The Journal hasn't yet posted the full video interview with Narayen but a live blog of the interview posted on the Journal contains some comments sure to raise the eyebrows of Mac and iPhone users. In regard to Apple's assertion that Flash is prone to crashes on the Mac, Narayen places the fault on something "to do with the Mac operating system." He also blasted complaints about Flash's effect on battery life as "patently false," adding that "for every one of these accusations made, there is proprietary lock-in" preventing Adobe from addressing any issues.
While praising the iPad as "a good first-generation device," Narayen predicted "tremendous innovation" coming from a variety of tablets. Adobe is involved with "dozens" of tablet projects, according to the Journal's blog of Narayen's comments.
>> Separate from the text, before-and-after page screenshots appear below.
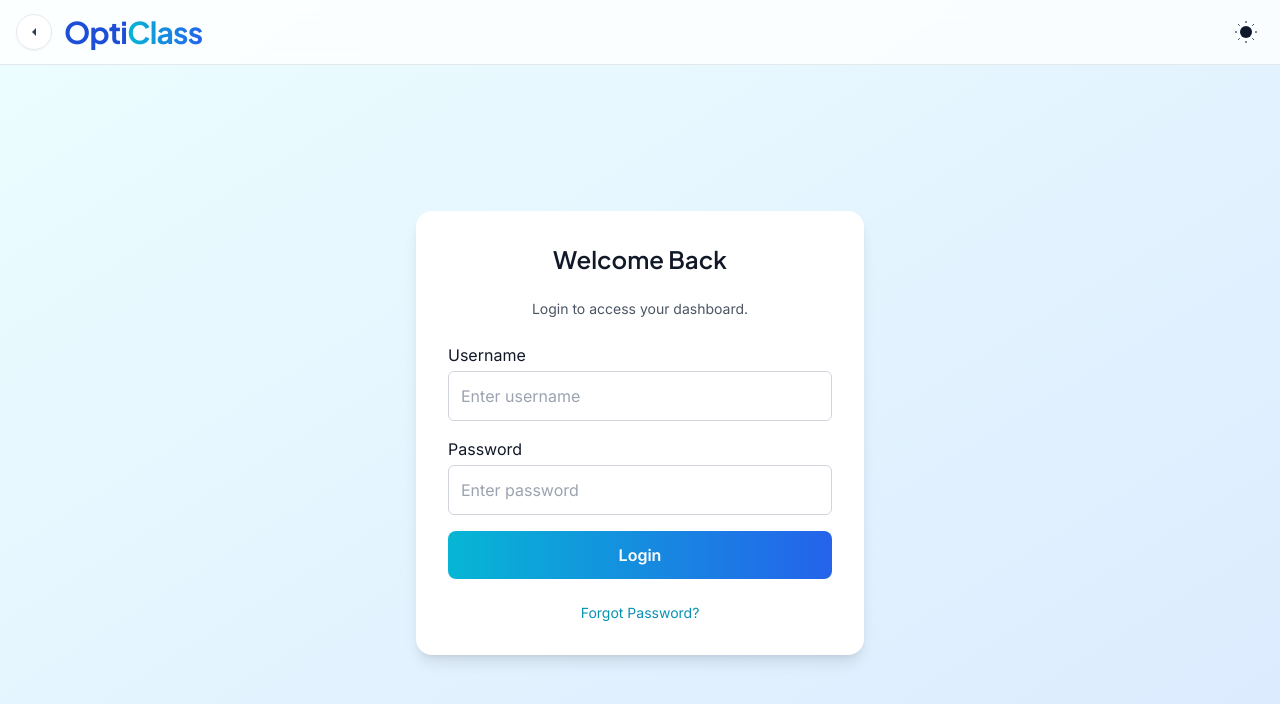
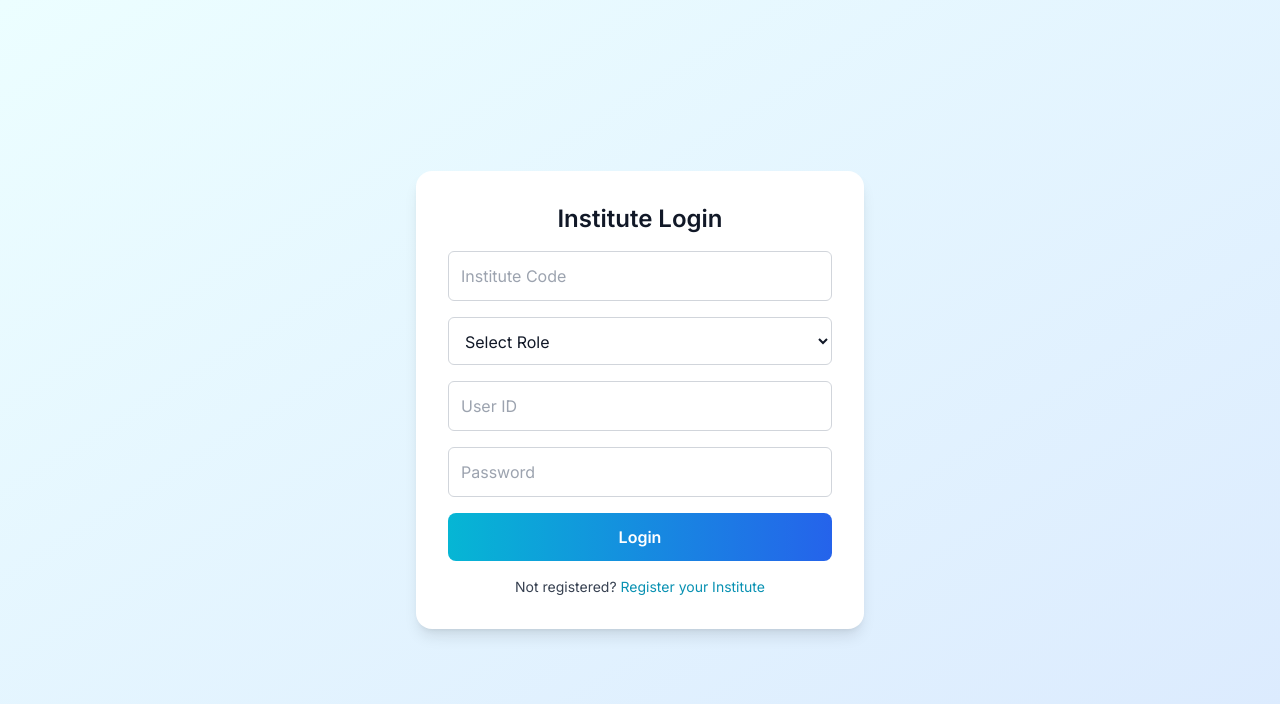
Before and after one commit to BitsKreig/CUFINALOC, a React (Vite) app in the folder Frontend/: page / in a window 1280 px wide. Shown: the top 704 px of the page. Built offline with nearby package versions, Linux system fonts and the light colour scheme.

Commit message:
Add changes to testing-features branch

```diff
--- a/Frontend/src/main.jsx
+++ b/Frontend/src/main.jsx
@@ -1,6 +1,7 @@
 import ReactDOM from "react-dom/client";
 import { BrowserRouter, Routes, Route } from "react-router-dom";
 import LoginPage from "./pages/LoginPage";
+import RegisterPage from "./pages/RegisterPage";
 import LandingPage from "./pages/LandingPage";
 import App from "./pages/App";
 import Timetable from "./pages/Timetable";
--- a/Frontend/src/pages/LoginPage.jsx
+++ b/Frontend/src/pages/LoginPage.jsx
@@ -1,61 +1,48 @@
 import React, { useState } from "react";
 import { useNavigate } from "react-router-dom";
-import BackButton from "../components/BackButton";
-import ThemeToggle from "../components/ThemeToggle";
-import useTheme from "../useTheme";
 
 export default function LoginPage() {
-  const [formData, setFormData] = useState({ username: "", password: "", email: "" });
+  const [form, setForm] = useState({
+    instituteCode: "",
+    userId: "",
+    password: "",
+    role: "",
+  });
   const [loading, setLoading] = useState(false);
-  const [forgotMode, setForgotMode] = useState(false);
   const navigate = useNavigate();
-  const { theme, toggleTheme } = useTheme();
 
-  const handleChange = (e) => setFormData({ ...formData, [e.target.name]: e.target.value });
+  const handleChange = (e) => {
+    setForm({ ...form, [e.target.name]: e.target.value });
+  };
 
   const handleLogin = async (e) => {
     e.preventDefault();
+
+    // ✅ Frontend validation before sending
+    if (!form.instituteCode || !form.userId || !form.password || !form.role) {
+      alert("Please fill in all required fields before logging in.");
+      return;
+    }
+
     setLoading(true);
+
     try {
       const response = await fetch("http://localhost:5000/api/login", {
         method: "POST",
         headers: { "Content-Type": "application/json" },
-        body: JSON.stringify({
-          username: formData.username,
-          password: formData.password,
-        }),
+        body: JSON.stringify(form),
       });
+
       const data = await response.json();
       if (response.ok) {
         alert("Login successful!");
-        navigate("/landing");
+        navigate("/app");
       } else {
-        alert(data.message || "Invalid credentials");
+        alert(data.message || "Institute not registered. Redirecting to Sign Up...");
+        navigate("/register");
       }
-    } catch (error) {
-      alert("Server error. Try again later.");
-    } finally {
-      setLoading(false);
-    }
-  };
-
-  const handleForgotPassword = async (e) => {
-    e.preventDefault();
-    setLoading(true);
-    try {
-      const response = await fetch("http://localhost:5000/api/forgot-password", {
-        method: "POST",
-        headers: { "Content-Type": "application/json" },
-        body: JSON.stringify({ email: formData.email }),
-      });
-      const data = await response.json();
-      if (response.ok) {
-        alert("Password reset link sent!");
-        setForgotMode(false);
-      } else {
-        alert(data.message || "Email not found");
-      }
-    } catch (error) {
+    } catch (err) {
+      console.error(err);
       alert("Server error. Try again later.");
     } finally {
       setLoading(false);
@@ -63,111 +50,74 @@ export default function LoginPage() {
   };
 
   return (
-    <div className="min-h-screen flex flex-col bg-gradient-to-br from-cyan-50 to-blue-100 dark:from-gray-900 dark:to-gray-800 text-gray-900 dark:text-gray-100 transition-all duration-500">
-      {/* Header */}
-      <header className="sticky top-0 z-20 bg-white/80 dark:bg-gray-900/80 backdrop-blur border-b border-gray-200 dark:border-gray-700">
-        <div className="container mx-auto flex items-center justify-between h-16 px-4">
-          <div className="flex items-center gap-3">
-            <BackButton fallback="/landing" />
-            <h1 className="font-display text-3xl tracking-tight">
-              <span className="text-blue-700 dark:text-cyan-400 font-bold">Opti</span>
-              <span className="bg-gradient-to-r from-cyan-500 to-blue-600 bg-clip-text text-transparent font-bold">
-                Class
-              </span>
-            </h1>
-          </div>
-          <ThemeToggle theme={theme} toggleTheme={toggleTheme} />
-        </div>
-      </header>
+    <div className="min-h-screen flex flex-col items-center justify-center bg-gradient-to-br from-cyan-50 to-blue-100 dark:from-gray-900 dark:to-gray-800 transition-all duration-500">
+      <div className="bg-white dark:bg-gray-800 p-8 rounded-xl shadow-lg w-full max-w-md">
+        <h2 className="text-2xl font-semibold mb-4 text-center text-gray-900 dark:text-gray-100">
+          Institute Login
+        </h2>
 
-      {/* Main Card */}
-      <div className="flex flex-1 items-center justify-center p-6">
-        <div className="w-full max-w-md bg-white dark:bg-gray-800 rounded-2xl shadow-lg p-8 space-y-6 transition-all duration-500 hover:shadow-2xl">
-          <h2 className="text-center font-display text-2xl">
-            {forgotMode ? "Forgot Password" : "Welcome Back"}
-          </h2>
-          <p className="text-center text-sm text-gray-600 dark:text-gray-400">
-            {forgotMode
-              ? "Enter your registered email to reset your password."
-              : "Login to access your dashboard."}
-          </p>
-
-          <form
-            onSubmit={forgotMode ? handleForgotPassword : handleLogin}
-            className="space-y-4"
-          >
-            {!forgotMode && (
-              <>
-                <div>
-                  <label htmlFor="username" className="block mb-1">Username</label>
+        <form onSubmit={handleLogin} className="space-y-4">
           <input
             type="text"
-                    id="username"
-                    name="username"
-                    value={formData.username}
+            name="instituteCode"
+            placeholder="Institute Code"
+            value={form.instituteCode}
             onChange={handleChange}
-                    className="w-full border border-gray-300 dark:border-gray-600 rounded-md p-3 bg-white dark:bg-gray-700 text-gray-900 dark:text-gray-100 focus:ring-2 focus:ring-cyan-500 outline-none"
-                    placeholder="Enter username"
+            className="w-full border border-gray-300 dark:border-gray-600 p-3 rounded-md bg-white dark:bg-gray-700 text-gray-900 dark:text-gray-100"
+            required
           />
-                </div>
 
-                <div>
-                  <label htmlFor="password" className="block mb-1">Password</label>
+          <select
+            name="role"
+            value={form.role}
+            onChange={handleChange}
+            className="w-full border border-gray-300 dark:border-gray-600 p-3 rounded-md bg-white dark:bg-gray-700 text-gray-900 dark:text-gray-100"
+            required
+          >
+            <option value="">Select Role</option>
+            <option value="Admin">Admin</option>
+            <option value="Faculty">Faculty</option>
+            <option value="Student">Student</option>
+          </select>
+
+          <input
+            type="text"
+            name="userId"
+            placeholder="User ID"
+            value={form.userId}
+            onChange={handleChange}
+            className="w-full border border-gray-300 dark:border-gray-600 p-3 rounded-md bg-white dark:bg-gray-700 text-gray-900 dark:text-gray-100"
+            required
+          />
+
           <input
             type="password"
-                    id="password"
             name="password"
-                    value={formData.password}
+            placeholder="Password"
+            value={form.password}
             onChange={handleChange}
-                    className="w-full border border-gray-300 dark:border-gray-600 rounded-md p-3 bg-white dark:bg-gray-700 text-gray-900 dark:text-gray-100 focus:ring-2 focus:ring-cyan-500 outline-none"
-                    placeholder="Enter password"
+            className="w-full border border-gray-300 dark:border-gray-600 p-3 rounded-md bg-white dark:bg-gray-700 text-gray-900 dark:text-gray-100"
+            required
           />
-                </div>
-              </>
-            )}
-
-            {forgotMode && (
-              <div>
-                <label htmlFor="email" className="block mb-1">Registered Email</label>
-                <input
-                  type="email"
-                  id="email"
-                  name="email"
-                  value={formData.email}
-                  onChange={handleChange}
-                  className="w-full border border-gray-300 dark:border-gray-600 rounded-md p-3 bg-white dark:bg-gray-700 text-gray-900 dark:text-gray-100 focus:ring-2 focus:ring-cyan-500 outline-none"
-                  placeholder="Enter your email"
-                />
-              </div>
-            )}
 
           <button
             type="submit"
             disabled={loading}
             className="w-full bg-gradient-to-r from-cyan-500 to-blue-600 text-white py-3 rounded-lg font-semibold hover:from-cyan-600 hover:to-blue-700 transition-all"
           >
-              {loading ? "Processing..." : forgotMode ? "Send Reset Link" : "Login"}
+            {loading ? "Verifying..." : "Login"}
           </button>
         </form>
 
-          <div className="text-center text-sm text-gray-600 dark:text-gray-400">
-            {forgotMode ? (
+        <p className="text-center mt-4 text-sm text-gray-700 dark:text-gray-300">
+          Not registered?{" "}
           <button
-                onClick={() => setForgotMode(false)}
+            onClick={() => navigate("/register")}
             className="text-cyan-600 dark:text-cyan-400 hover:underline"
           >
-                Back to Login
+            Register your Institute
           </button>
-            ) : (
-              <button
-                onClick={() => setForgotMode(true)}
-                className="text-cyan-600 dark:text-cyan-400 hover:underline"
-              >
-                Forgot Password?
-              </button>
-            )}
-          </div>
-        </div>
+        </p>
       </div>
     </div>
   );
--- /dev/null
+++ b/Frontend/src/pages/RegisterPage.jsx
@@ -0,0 +1,189 @@
+import React, { useState } from "react";
+import { useNavigate } from "react-router-dom";
+import useTheme from "../useTheme";
+import ThemeToggle from "../components/ThemeToggle";
+
+export default function RegisterPage() {
+  const [formData, setFormData] = useState({
+    instituteName: "",
+    instituteEmail: "",
+    databaseDetails: "",
+    password: "",
+    confirmPassword: "",
+  });
+  const [error, setError] = useState("");
+  const [loading, setLoading] = useState(false);
+  const navigate = useNavigate();
+  const { theme, toggleTheme } = useTheme();
+
+  const handleChange = (e) => {
+    setFormData({ ...formData, [e.target.name]: e.target.value });
+    setError("");
+  };
+
+  const handleSubmit = async (e) => {
+    e.preventDefault();
+
+    // Validation
+    if (
+      !formData.instituteName.trim() ||
+      !formData.instituteEmail.trim() ||
+      !formData.databaseDetails.trim() ||
+      !formData.password.trim() ||
+      !formData.confirmPassword.trim()
+    ) {
+      return setError("⚠️ Please fill in all required fields.");
+    }
+
+    // Email validation
+    const emailRegex = /^[^\s@]+@[^\s@]+\.[^\s@]+$/;
+    if (!emailRegex.test(formData.instituteEmail)) {
+      return setError("⚠️ Please enter a valid email address.");
+    }
+
+    // Password match check
+    if (formData.password !== formData.confirmPassword) {
+      return setError("⚠️ Passwords do not match.");
+    }
+
+    // Create JSON object
+    const payload = {
+      instituteName: formData.instituteName,
+      instituteEmail: formData.instituteEmail,
+      databaseDetails: formData.databaseDetails, // keep as string
+      password: formData.password,
+    };
+
+    setLoading(true);
+    try {
+      const res = await fetch("http://localhost:5000/api/register", {
+        method: "POST",
+        headers: { "Content-Type": "application/json" },
+        body: JSON.stringify(payload),
+      });
+
+      const data = await res.json();
+      if (res.ok) {
+        alert("✅ Registration successful!");
+        navigate("/login");
+      } else {
+        setError(data.message || "❌ Registration failed.");
+      }
+    } catch (err) {
+      console.error(err);
+      setError("❌ Server error. Try again later.");
+    } finally {
+      setLoading(false);
+    }
+  };
+
+  return (
+    <div className="min-h-screen flex flex-col bg-gradient-to-br from-cyan-50 to-blue-100 dark:from-gray-900 dark:to-gray-800 transition-all">
+      {/* Header */}
+      <header className="sticky top-0 z-20 bg-white/80 dark:bg-gray-900/80 backdrop-blur border-b border-gray-200 dark:border-gray-700">
+        <div className="container mx-auto flex items-center justify-between h-16 px-4">
+          <h1 className="font-display text-3xl tracking-tight">
+            <span className="text-blue-700 dark:text-cyan-400 font-bold">Opti</span>
+            <span className="bg-gradient-to-r from-cyan-500 to-blue-600 bg-clip-text text-transparent font-bold">
+              Class
+            </span>
+          </h1>
+          <ThemeToggle theme={theme} toggleTheme={toggleTheme} />
+        </div>
+      </header>
+
+      {/* Main Form */}
+      <div className="flex flex-1 items-center justify-center p-6">
+        <div className="w-full max-w-md bg-white dark:bg-gray-800 rounded-2xl shadow-lg p-8 space-y-6 transition-all duration-500 hover:shadow-2xl">
+          <h2 className="text-center font-display text-2xl text-gray-900 dark:text-gray-100">
+            Register Your Institute
+          </h2>
+          <p className="text-center text-sm text-gray-600 dark:text-gray-400">
+            Fill out the details to get started.
+          </p>
+
+          {error && (
+            <div className="text-red-600 dark:text-red-400 bg-red-50 dark:bg-gray-900 p-2 rounded-md text-sm text-center">
+              {error}
+            </div>
+          )}
+
+          <form onSubmit={handleSubmit} className="space-y-4">
+            <div>
+              <label htmlFor="instituteName" className="block mb-1">Institute Name</label>
+              <input
+                type="text"
+                id="instituteName"
+                name="instituteName"
+                value={formData.instituteName}
+                onChange={handleChange}
+                className="w-full border border-gray-300 dark:border-gray-600 rounded-md p-3 bg-white dark:bg-gray-700 text-gray-900 dark:text-gray-100 focus:ring-2 focus:ring-cyan-500 outline-none"
+                placeholder="Enter institute name"
+              />
+            </div>
+
+            <div>
+              <label htmlFor="instituteEmail" className="block mb-1">Institute Email</label>
+              <input
+                type="email"
+                id="instituteEmail"
+                name="instituteEmail"
+                value={formData.instituteEmail}
+                onChange={handleChange}
+                className="w-full border border-gray-300 dark:border-gray-600 rounded-md p-3 bg-white dark:bg-gray-700 text-gray-900 dark:text-gray-100 focus:ring-2 focus:ring-cyan-500 outline-none"
+                placeholder="Enter official email"
+              />
+            </div>
+
+            <div>
+              <label htmlFor="databaseDetails" className="block mb-1">Database Details</label>
+              <textarea
+                id="databaseDetails"
+                name="databaseDetails"
+                value={formData.databaseDetails}
+                onChange={handleChange}
+                className="w-full border border-gray-300 dark:border-gray-600 rounded-md p-3 bg-white dark:bg-gray-700 text-gray-900 dark:text-gray-100 focus:ring-2 focus:ring-cyan-500 outline-none"
+                placeholder='Enter DB details (e.g. {"host":"localhost","port":5432})'
+                rows="3"
+              />
+            </div>
+
+            <div>
+              <label htmlFor="password" className="block mb-1">Password</label>
+              <input
+                type="password"
+                id="password"
+                name="password"
+                value={formData.password}
+                onChange={handleChange}
+                className="w-full border border-gray-300 dark:border-gray-600 rounded-md p-3 bg-white dark:bg-gray-700 text-gray-900 dark:text-gray-100 focus:ring-2 focus:ring-cyan-500 outline-none"
+                placeholder="Create password"
+              />
+            </div>
+
+            <div>
+              <label htmlFor="confirmPassword" className="block mb-1">Confirm Password</label>
+              <input
+                type="password"
+                id="confirmPassword"
+                name="confirmPassword"
+                value={formData.confirmPassword}
+                onChange={handleChange}
+                className="w-full border border-gray-300 dark:border-gray-600 rounded-md p-3 bg-white dark:bg-gray-700 text-gray-900 dark:text-gray-100 focus:ring-2 focus:ring-cyan-500 outline-none"
+                placeholder="Confirm password"
+              />
+            </div>
+
+            <button
+              type="submit"
+              disabled={loading}
+              className="w-full bg-gradient-to-r from-cyan-500 to-blue-600 text-white py-3 rounded-lg font-semibold hover:from-cyan-600 hover:to-blue-700 transition-all"
+            >
+              {loading ? "Registering..." : "Register"}
+            </button>
+          </form>
+        </div>
+      </div>
+    </div>
+  );
+}
```
Lines whose indentation alone changed are shown as unchanged.
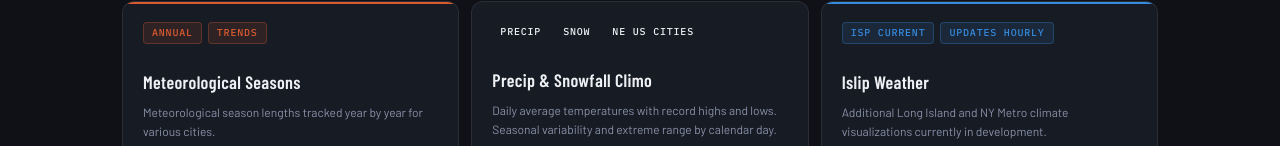
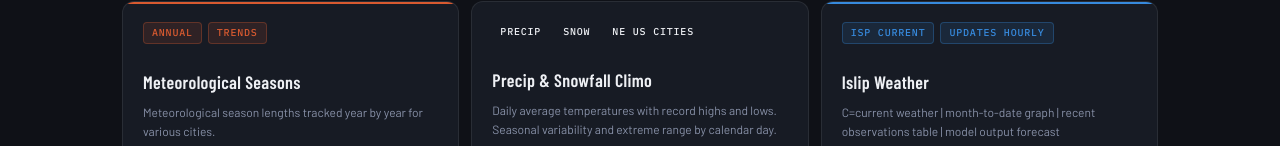
Before and after one commit to josht3113/context-climate, a React (Vite) app: page /#/ in a window 1280 px wide. Shown: the part 654-800 px from the top of the page. Built offline with nearby package versions, Linux system fonts and the light colour scheme.

Commit message:
Update Home.jsx

```diff
--- a/src/pages/Home.jsx
+++ b/src/pages/Home.jsx
@@ -59,7 +59,7 @@ const SECTIONS = [
       {
         tags:       ['ISP Current', 'Updates Hourly'],
         title:      'Islip Weather',
-        description:'Additional Long Island and NY Metro climate visualizations currently in development.',
+        description:'C=current weather | month-to-date graph | recent observations table | model output forecast',
         footerTags: ['ISP current conditions'],
         to:         '/isp-live',
         accentVar:  '--accent-hourly',
```
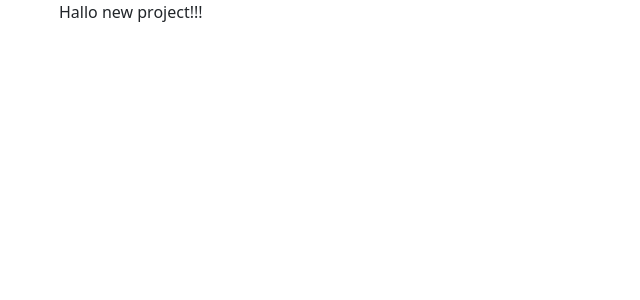
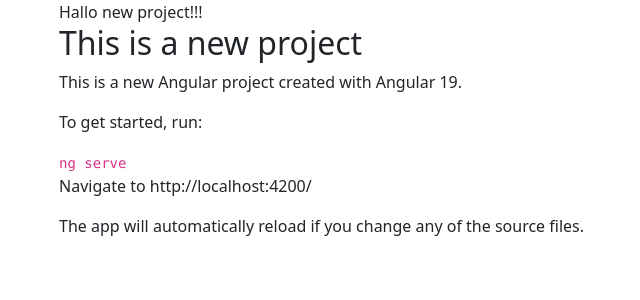
Before and after one commit to sbrycbc/angular-19-new-features, an Angular app: page / in a window 1280 px wide. Shown: the top 300 px of the page, without its empty margins (23-663 px from the left). Built offline with nearby package versions, Linux system fonts and the light colour scheme.

Commit message:
Initial commit

```diff
--- a/src/app/app.component.html
+++ b/src/app/app.component.html
@@ -1 +1,10 @@
-<div class="container">Hallo new project!!!</div>
+<div class="container">Hallo new project!!!
+  <div class="rov">
+    <h2>This is a new project</h2>
+    <p>This is a new Angular project created with Angular 19.</p>
+    <p>To get started, run:</p>
+    <code>ng serve</code>
+    <p>Navigate to http://localhost:4200/</p>
+    <p>The app will automatically reload if you change any of the source files.</p>
+  </div>
+</div>
```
it's hard to see where the Flash debate goes from here. Jobs's letter effectively closes the door from Apple's perspective. And Adobe has already said it won't invest in the Flash-to-iPhone development features in future versions of Flash. It appears that Thursday's war of words is nothing more than the two companies making their case as to who's to blame for the standoff, which each pointing a finger in the other's direction.